WHAT YOU NEED TO DO: What is needed is the number of lines in the data below that include "FrontTitle", stated by itself.

(Screenshot and code edit data)
☆ ☆ ☆ ☆ ☆
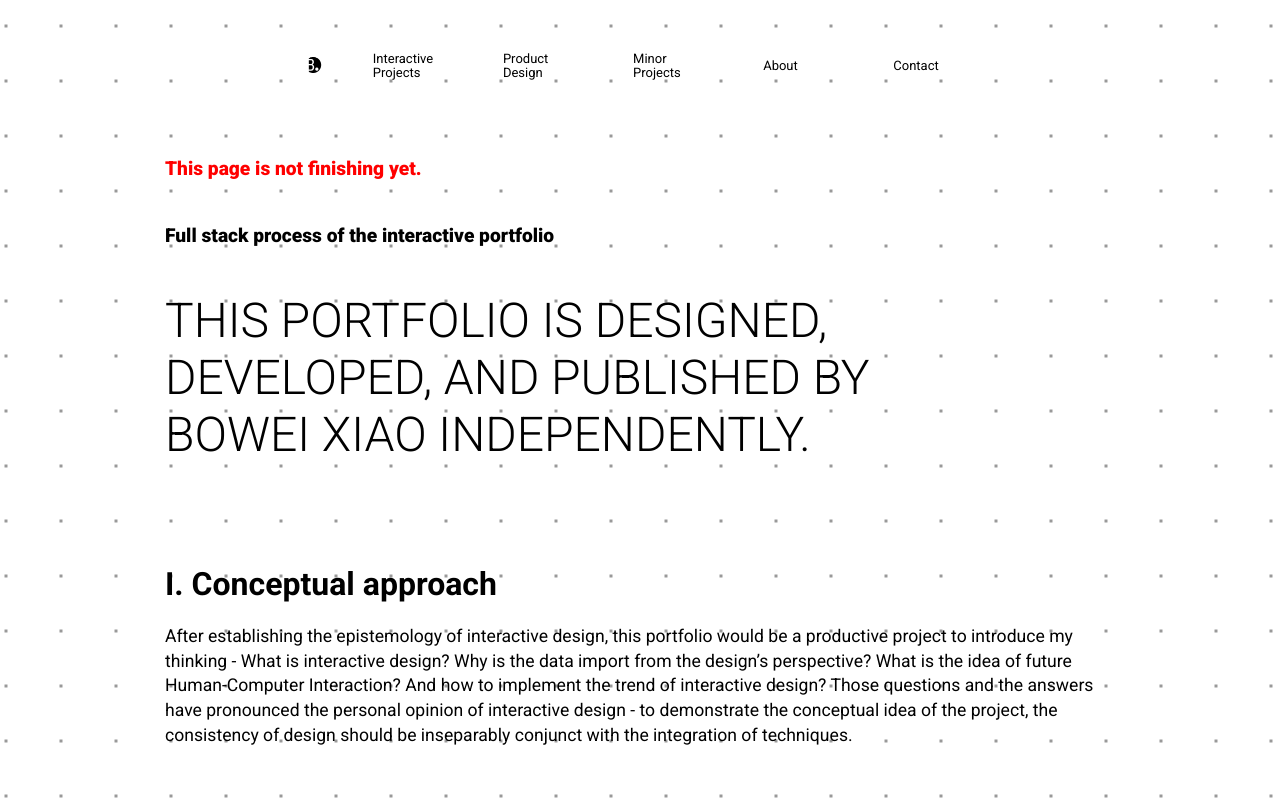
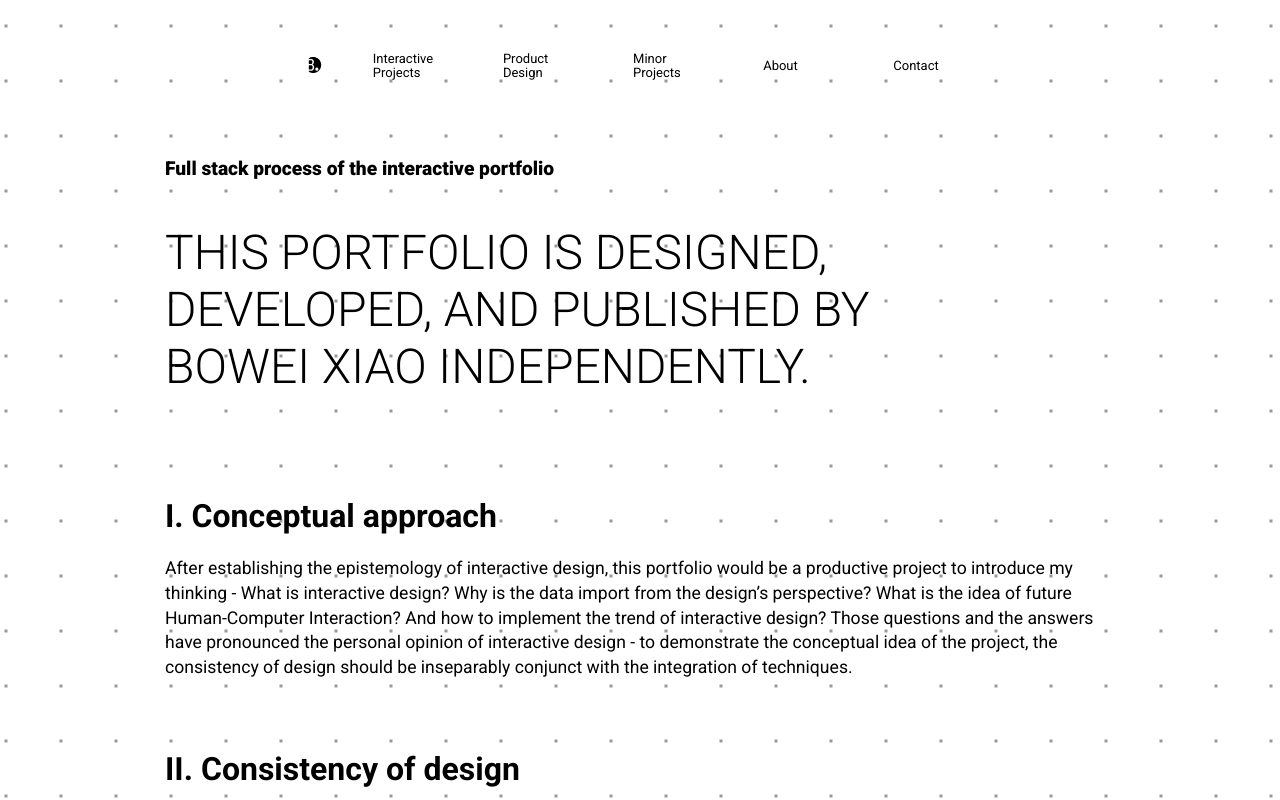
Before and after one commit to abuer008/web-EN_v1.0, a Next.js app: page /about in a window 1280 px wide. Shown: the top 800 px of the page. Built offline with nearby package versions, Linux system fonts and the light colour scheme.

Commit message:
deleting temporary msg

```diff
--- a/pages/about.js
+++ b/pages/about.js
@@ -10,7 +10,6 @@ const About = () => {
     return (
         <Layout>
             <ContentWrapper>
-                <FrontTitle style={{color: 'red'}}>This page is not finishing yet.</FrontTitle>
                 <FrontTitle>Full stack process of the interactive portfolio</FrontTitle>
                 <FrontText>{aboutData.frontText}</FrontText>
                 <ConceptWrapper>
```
☆ ☆ ☆ ☆ ☆
COMPLETED EXERCISE: 2